:: Work item ::
Among the lines below, copy each one in which "Número" appears.

:: Record extracts ::
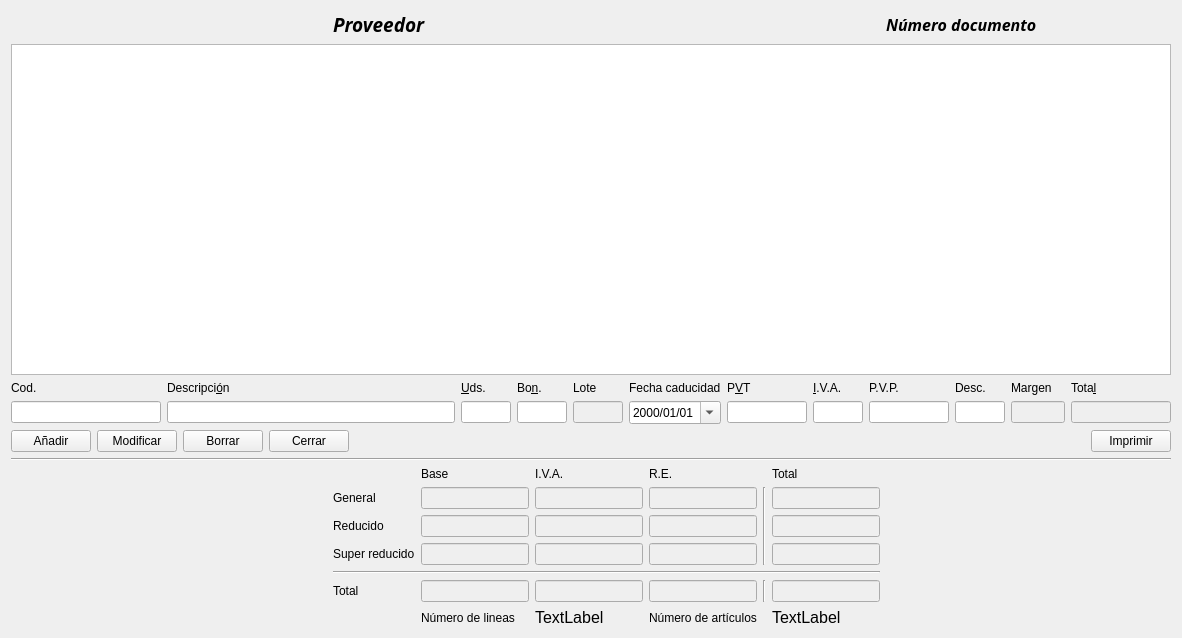
Ladis72/tienda, file pedidos.ui: the form before one commit.
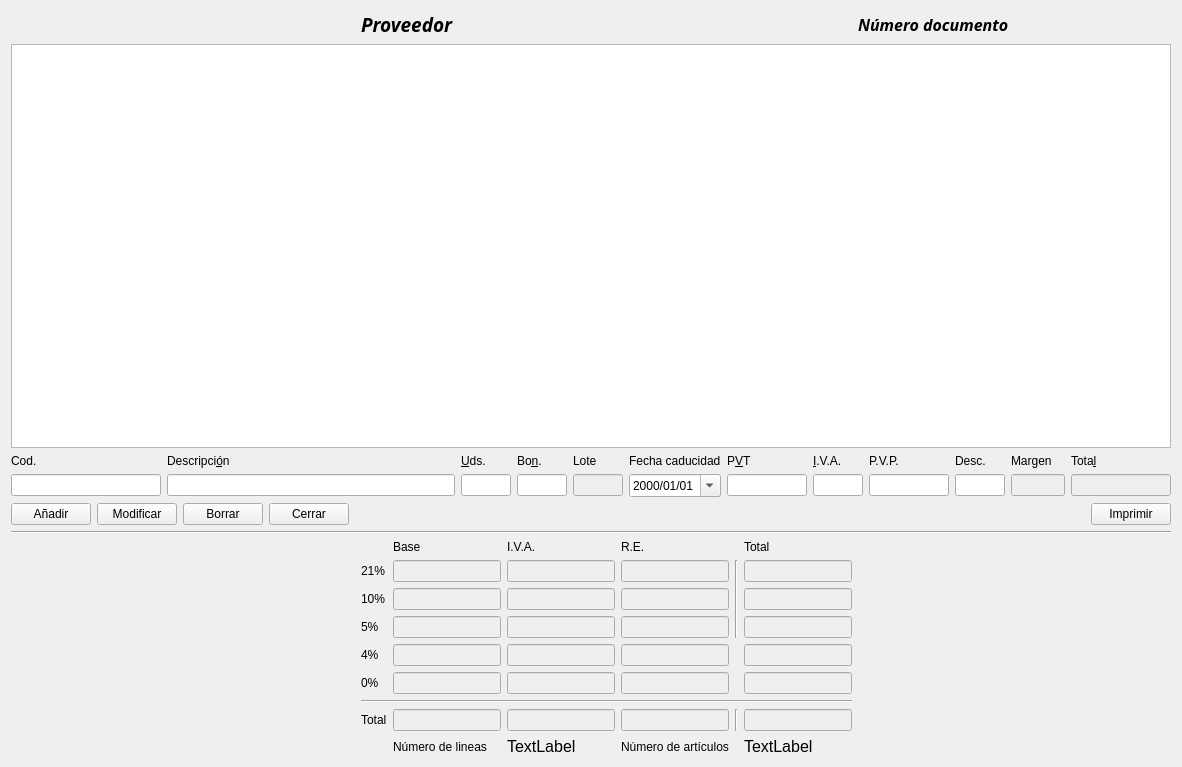
The form after the commit.

Commit message: Nuevos ivas en pedidos

```diff
--- a/pedidos.ui
+++ b/pedidos.ui
@@ -7,7 +7,7 @@
     <x>0</x>
     <y>0</y>
     <width>1182</width>
-    <height>638</height>
+    <height>767</height>
    </rect>
   </property>
   <property name="windowTitle">
@@ -19,20 +19,6 @@
   <layout class="QGridLayout" name="gridLayout_3">
    <item row="7" column="6">
     <layout class="QGridLayout" name="gridLayout">
-     <item row="2" column="5">
-      <widget class="QLineEdit" name="leTotal10">
-       <property name="enabled">
-        <bool>false</bool>
-       </property>
-      </widget>
-     </item>
-     <item row="3" column="3">
-      <widget class="QLineEdit" name="leRe4">
-       <property name="enabled">
-        <bool>false</bool>
-       </property>
-      </widget>
-     </item>
      <item row="1" column="3">
       <widget class="QLineEdit" name="leRe21">
        <property name="enabled">
@@ -40,41 +26,6 @@
        </property>
       </widget>
      </item>
-     <item row="1" column="1">
-      <widget class="QLineEdit" name="leBase21">
-       <property name="enabled">
-        <bool>false</bool>
-       </property>
-      </widget>
-     </item>
-     <item row="2" column="2">
-      <widget class="QLineEdit" name="leIva10">
-       <property name="enabled">
-        <bool>false</bool>
-       </property>
-      </widget>
-     </item>
-     <item row="2" column="0">
-      <widget class="QLabel" name="label_4">
-       <property name="text">
-        <string>Reducido</string>
-       </property>
-      </widget>
-     </item>
-     <item row="1" column="5">
-      <widget class="QLineEdit" name="leTotal21">
-       <property name="enabled">
-        <bool>false</bool>
-       </property>
-      </widget>
-     </item>
-     <item row="1" column="0">
-      <widget class="QLabel" name="label_3">
-       <property name="text">
-        <string>General</string>
-       </property>
-      </widget>
-     </item>
      <item row="2" column="1">
       <widget class="QLineEdit" name="leBase10">
        <property name="enabled">
@@ -82,59 +33,29 @@
        </property>
       </widget>
      </item>
-     <item row="0" column="5">
-      <widget class="QLabel" name="label_9">
+     <item row="1" column="0">
+      <widget class="QLabel" name="label_3">
        <property name="text">
-        <string>Total</string>
+        <string>21%</string>
        </property>
       </widget>
      </item>
-     <item row="3" column="5">
-      <widget class="QLineEdit" name="leTotal4">
+     <item row="7" column="2">
+      <widget class="QLineEdit" name="leTotalIva">
        <property name="enabled">
         <bool>false</bool>
        </property>
       </widget>
      </item>
-     <item row="3" column="0">
-      <widget class="QLabel" name="label_5">
-       <property name="text">
-        <string>Super reducido</string>
+     <item row="8" column="5">
+      <widget class="QLabel" name="labelNArticulos">
+       <property name="font">
+        <font>
+         <pointsize>12</pointsize>
+        </font>
        </property>
-      </widget>
-     </item>
-     <item row="1" column="2">
-      <widget class="QLineEdit" name="leIva21">
-       <property name="enabled">
-        <bool>false</bool>
-       </property>
-      </widget>
-     </item>
-     <item row="3" column="1">
-      <widget class="QLineEdit" name="leBase4">
-       <property name="enabled">
-        <bool>false</bool>
-       </property>
-      </widget>
-     </item>
-     <item row="0" column="3">
-      <widget class="QLabel" name="label_8">
        <property name="text">
-        <string>R.E.</string>
-       </property>
-      </widget>
-     </item>
-     <item row="3" column="2">
-      <widget class="QLineEdit" name="leIva4">
-       <property name="enabled">
-        <bool>false</bool>
-       </property>
-      </widget>
-     </item>
-     <item row="4" column="0" colspan="6">
-      <widget class="Line" name="line">
-       <property name="orientation">
-        <enum>Qt::Horizontal</enum>
+        <string>TextLabel</string>
        </property>
       </widget>
      </item>
@@ -145,41 +66,6 @@
        </property>
       </widget>
      </item>
-     <item row="5" column="1">
-      <widget class="QLineEdit" name="leTotalBase">
-       <property name="enabled">
-        <bool>false</bool>
-       </property>
-      </widget>
-     </item>
-     <item row="5" column="5">
-      <widget class="QLineEdit" name="leTotal">
-       <property name="enabled">
-        <bool>false</bool>
-       </property>
-      </widget>
-     </item>
-     <item row="5" column="3">
-      <widget class="QLineEdit" name="leTotalRe">
-       <property name="enabled">
-        <bool>false</bool>
-       </property>
-      </widget>
-     </item>
-     <item row="5" column="0">
-      <widget class="QLabel" name="label_10">
-       <property name="text">
-        <string>Total</string>
-       </property>
-      </widget>
-     </item>
-     <item row="5" column="2">
-      <widget class="QLineEdit" name="leTotalIva">
-       <property name="enabled">
-        <bool>false</bool>
-       </property>
-      </widget>
-     </item>
      <item row="0" column="1">
       <widget class="QLabel" name="label_6">
        <property name="text">
@@ -187,10 +73,43 @@
        </property>
       </widget>
      </item>
-     <item row="1" column="4" rowspan="3">
-      <widget class="Line" name="line_2">
-       <property name="orientation">
-        <enum>Qt::Vertical</enum>
+     <item row="8" column="2">
+      <widget class="QLabel" name="labelNLineas">
+       <property name="font">
+        <font>
+         <pointsize>12</pointsize>
+        </font>
+       </property>
+       <property name="text">
+        <string>TextLabel</string>
+       </property>
+      </widget>
+     </item>
+     <item row="1" column="1">
+      <widget class="QLineEdit" name="leBase21">
+       <property name="enabled">
+        <bool>false</bool>
+       </property>
+      </widget>
+     </item>
+     <item row="7" column="5">
+      <widget class="QLineEdit" name="leTotal">
+       <property name="enabled">
+        <bool>false</bool>
+       </property>
+      </widget>
+     </item>
+     <item row="8" column="3">
+      <widget class="QLabel" name="label_2">
+       <property name="text">
+        <string>Número de artículos</string>
+       </property>
+      </widget>
+     </item>
+     <item row="4" column="0">
+      <widget class="QLabel" name="label_22">
+       <property name="text">
+        <string>4%</string>
        </property>
       </widget>
      </item>
@@ -201,48 +120,199 @@
        </property>
       </widget>
      </item>
-     <item row="5" column="4">
-      <widget class="Line" name="line_4">
+     <item row="6" column="0" colspan="6">
+      <widget class="Line" name="line">
+       <property name="orientation">
+        <enum>Qt::Horizontal</enum>
+       </property>
+      </widget>
+     </item>
+     <item row="1" column="4" rowspan="3">
+      <widget class="Line" name="line_2">
        <property name="orientation">
         <enum>Qt::Vertical</enum>
        </property>
       </widget>
      </item>
-     <item row="6" column="1">
+     <item row="0" column="3">
+      <widget class="QLabel" name="label_8">
+       <property name="text">
+        <string>R.E.</string>
+       </property>
+      </widget>
+     </item>
+     <item row="8" column="1">
       <widget class="QLabel" name="label">
        <property name="text">
         <string>Número de lineas</string>
        </property>
       </widget>
      </item>
-     <item row="6" column="3">
-      <widget class="QLabel" name="label_2">
+     <item row="7" column="1">
+      <widget class="QLineEdit" name="leTotalBase">
+       <property name="enabled">
+        <bool>false</bool>
+       </property>
+      </widget>
+     </item>
+     <item row="2" column="0">
+      <widget class="QLabel" name="label_4">
        <property name="text">
-        <string>Número de artículos</string>
+        <string>10%</string>
        </property>
       </widget>
      </item>
-     <item row="6" column="2">
-      <widget class="QLabel" name="labelNLineas">
-       <property name="font">
-        <font>
-         <pointsize>12</pointsize>
-        </font>
+     <item row="1" column="5">
+      <widget class="QLineEdit" name="leTotal21">
+       <property name="enabled">
+        <bool>false</bool>
        </property>
+      </widget>
+     </item>
+     <item row="7" column="4">
+      <widget class="Line" name="line_4">
+       <property name="orientation">
+        <enum>Qt::Vertical</enum>
+       </property>
+      </widget>
+     </item>
+     <item row="3" column="0">
+      <widget class="QLabel" name="label_5">
        <property name="text">
-        <string>TextLabel</string>
+        <string>5%</string>
        </property>
       </widget>
      </item>
-     <item row="6" column="5">
-      <widget class="QLabel" name="labelNArticulos">
-       <property name="font">
-        <font>
-         <pointsize>12</pointsize>
-        </font>
+     <item row="7" column="3">
+      <widget class="QLineEdit" name="leTotalRe">
+       <property name="enabled">
+        <bool>false</bool>
        </property>
+      </widget>
+     </item>
+     <item row="0" column="5">
+      <widget class="QLabel" name="label_9">
        <property name="text">
-        <string>TextLabel</string>
+        <string>Total</string>
+       </property>
+      </widget>
+     </item>
+     <item row="2" column="2">
+      <widget class="QLineEdit" name="leIva10">
+       <property name="enabled">
+        <bool>false</bool>
+       </property>
+      </widget>
+     </item>
+     <item row="7" column="0">
+      <widget class="QLabel" name="label_10">
+       <property name="text">
+        <string>Total</string>
+       </property>
+      </widget>
+     </item>
+     <item row="2" column="5">
+      <widget class="QLineEdit" name="leTotal10">
+       <property name="enabled">
+        <bool>false</bool>
+       </property>
+      </widget>
+     </item>
+     <item row="1" column="2">
+      <widget class="QLineEdit" name="leIva21">
+       <property name="enabled">
+        <bool>false</bool>
+       </property>
+      </widget>
+     </item>
+     <item row="5" column="0">
+      <widget class="QLabel" name="label_23">
+       <property name="text">
+        <string>0%</string>
+       </property>
+      </widget>
+     </item>
+     <item row="5" column="1">
+      <widget class="QLineEdit" name="leBase0">
+       <property name="enabled">
+        <bool>false</bool>
+       </property>
+      </widget>
+     </item>
+     <item row="5" column="2">
+      <widget class="QLineEdit" name="leIva0">
+       <property name="enabled">
+        <bool>false</bool>
+       </property>
+      </widget>
+     </item>
+     <item row="5" column="3">
+      <widget class="QLineEdit" name="leRe0">
+       <property name="enabled">
+        <bool>false</bool>
+       </property>
+      </widget>
+     </item>
+     <item row="5" column="5">
+      <widget class="QLineEdit" name="leTotal0">
+       <property name="enabled">
+        <bool>false</bool>
+       </property>
+      </widget>
+     </item>
+     <item row="4" column="1">
+      <widget class="QLineEdit" name="leBase4">
+       <property name="enabled">
+        <bool>false</bool>
+       </property>
+      </widget>
+     </item>
+     <item row="4" column="2">
+      <widget class="QLineEdit" name="leIva4">
+       <property name="enabled">
+        <bool>false</bool>
+       </property>
+      </widget>
+     </item>
+     <item row="4" column="3">
+      <widget class="QLineEdit" name="leRe4">
+       <property name="enabled">
+        <bool>false</bool>
+       </property>
+      </widget>
+     </item>
+     <item row="4" column="5">
+      <widget class="QLineEdit" name="leTotal4">
+       <property name="enabled">
+        <bool>false</bool>
+       </property>
+      </widget>
+     </item>
+     <item row="3" column="1">
+      <widget class="QLineEdit" name="leBase5">
+       <property name="enabled">
+        <bool>false</bool>
+       </property>
+      </widget>
+     </item>
+     <item row="3" column="2">
+      <widget class="QLineEdit" name="leIva5">
+       <property name="enabled">
+        <bool>false</bool>
+       </property>
+      </widget>
+     </item>
+     <item row="3" column="3">
+      <widget class="QLineEdit" name="leRe5">
+       <property name="enabled">
+        <bool>false</bool>
+       </property>
+      </widget>
+     </item>
+     <item row="3" column="5">
+      <widget class="QLineEdit" name="leTotal5">
+       <property name="enabled">
+        <bool>false</bool>
        </property>
       </widget>
      </item>
@@ -254,7 +324,6 @@
       <font>
        <family>Fira Sans</family>
        <pointsize>12</pointsize>
-       <weight>75</weight>
        <italic>true</italic>
        <bold>true</bold>
       </font>
@@ -558,7 +627,6 @@
       <font>
        <family>Fira Sans</family>
        <pointsize>14</pointsize>
-       <weight>75</weight>
        <italic>true</italic>
        <bold>true</bold>
       </font>
```
Left out of the diff: 4 changed lines with no effect on the pictures. The commit also changes 1 other file.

:: Task output ::
+        <string>Número de artículos</string>
         <string>Número de lineas</string>
-        <string>Número de artículos</string>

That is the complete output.